Seattle-based car and portrait photographer, Christian Bouchez, returns to the blog with some handy photography tips. The advice he shares may be focused on a specific type of photography, but the rules apply regardless of your shooting forte.
If you missed out Christian’s previous article, check it out here. The remainder of this article comes from him. Thanks, Christian!
Always strive to get the best shot out of the camera. This saves time in post, makes you slow down and think, and ultimately will make you a better shooter. Above all, try to have a good time behind the lens. The more fun you have, the more inclined you will be to get your camera out tomorrow.
Stop and Think
When approaching a vehicle, think about what makes it unique. It could be a split rear window, the lower balance rear diffuser, its elaborate stance, etc. Every car has unique qualities, somewhere. A recent client wanted pictures of their prized Ferrari–most importantly the dashboard where the hefty $600,000 price tag is proudly embroidered. Things like this help tell the story behind the make, model, manufacturer, current and previous owners, and even the design team.
When a session has been established, and the subject is chosen, I immediately begin visualizing the shoot. This happens long before the subject is in front of me. When I first arrive I evaluate the location, such as how much room I have to work with, how much light I have, and I’ll note any major distractions nearby. I always make a backup plan, too.
Visualizing helps me choose the right lens, which is my 50mm most of the time. I pull out the 85mm if there is ample room. For shooting indoors, I grab my 17-40 F4.0. Be mindful of distortions when shooting with a wide-angle lens, it’s the last thing you want to see. Distortion will modify the lines of the car, blurring it’s uniqueness. If you have to shoot with a wide lens, try to keep the vehicle in the center of the frame where it won’t be affected by the distortion as much.
Always, always use a circular polarizer when you’re shooting something reflective like a car. It’s one of the most important investments you can make when shooting vehicles. Polarizers do a number of things to enhance your picture quality. They block reflected light, tone-down reflections, save you from hours of tricky photoshopping, and they improve color saturation in the photo. They are simple to use, and because of the way they polarize light, they don’t interfere with autofocus or TTL light metering.
Burst mode eliminates some of the hand shake generated by pressing the shutter. Accidental blur in the capture can make or break a photo. If you’re looking for a shaky shot, have at it. Most of the time, it’s something that I’d rather do without. When in doubt, use burst mode.

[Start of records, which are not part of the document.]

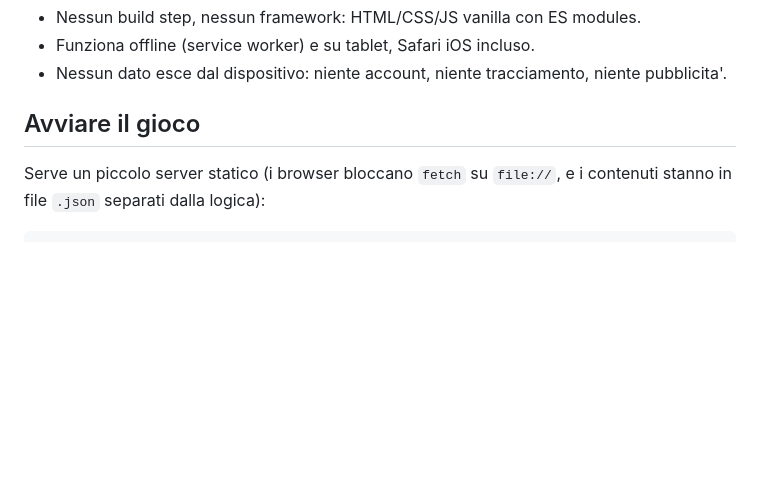
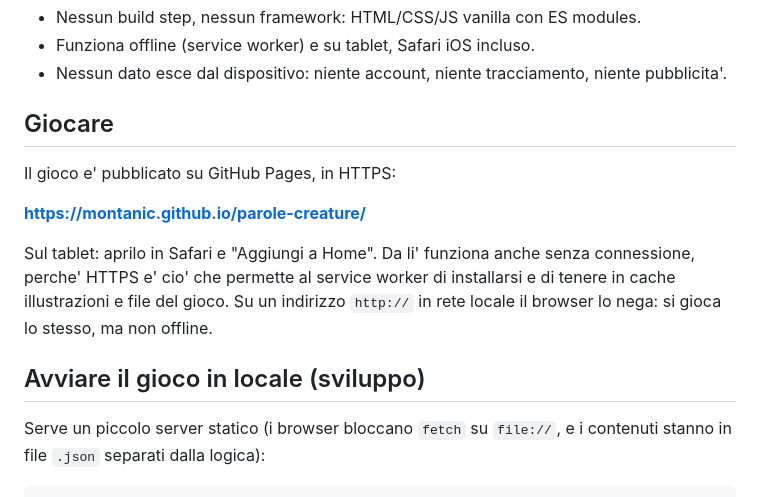
Before and after one commit to MontaNic/parole-creature, a Markdown page: README.md, the part around the change. GitHub-like rendering; blank space fills up the shorter version.

```diff
--- a/README.md
+++ b/README.md
@@ -8,7 +8,19 @@ draghi originali da collezionare. Interfaccia in italiano, contenuti didattici i
 - Funziona offline (service worker) e su tablet, Safari iOS incluso.
 - Nessun dato esce dal dispositivo: niente account, niente tracciamento, niente pubblicita'.
 
-## Avviare il gioco
+## Giocare
+
+Il gioco e' pubblicato su GitHub Pages, in HTTPS:
+
+**https://montanic.github.io/parole-creature/**
+
+Sul tablet: aprilo in Safari e "Aggiungi a Home". Da li' funziona anche
+senza connessione, perche' HTTPS e' cio' che permette al service worker di
+installarsi e di tenere in cache illustrazioni e file del gioco. Su un
+indirizzo `http://` in rete locale il browser lo nega: si gioca lo stesso,
+ma non offline.
+
+## Avviare il gioco in locale (sviluppo)
 
 Serve un piccolo server statico (i browser bloccano `fetch` su `file://`,
 e i contenuti stanno in file `.json` separati dalla logica):
```
Also changed, not shown: PROGRESS.md (+22 -0 lines).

Close-ups are an important part of any photo shoot. They are a way to celebrate minuscule details–the little finishing touches–that set each car apart. Design details can be found on the headlights, taillights, air vents, exhaust, stitching around the steering wheel, etc. Learn to love detail shots because you’re capturing the car’s fingerprints.
Don’t be afraid to get low for a different perspective. There are some beautiful cars out there with amazing technology that you can’t see unless you get close to the pavement. Think about how aerodynamics improve traction with downforce or how the air whips around the car at high speed.
*Quick Perspective Tip*
If you want to change up your perspective for a shot, use a tripod. Set your camera on a focus timer or infinity and make it shoot on a 10 second timer. Next, get close to the car and lift the tripod as high as you can. Aim the lens down at the car, of course. You may want to hold your breath while the timer counts down. Every little bit helps.
I use this technique in car shows frequently. It’s the best way I’ve found to capture a quantity of vehicles attending the venue, and it works for unique interior shots, too.
Always shoot RAW, if you can. Lossless file types give the ability to produce the best possible image, and they also allow for multiple variations of the same shot.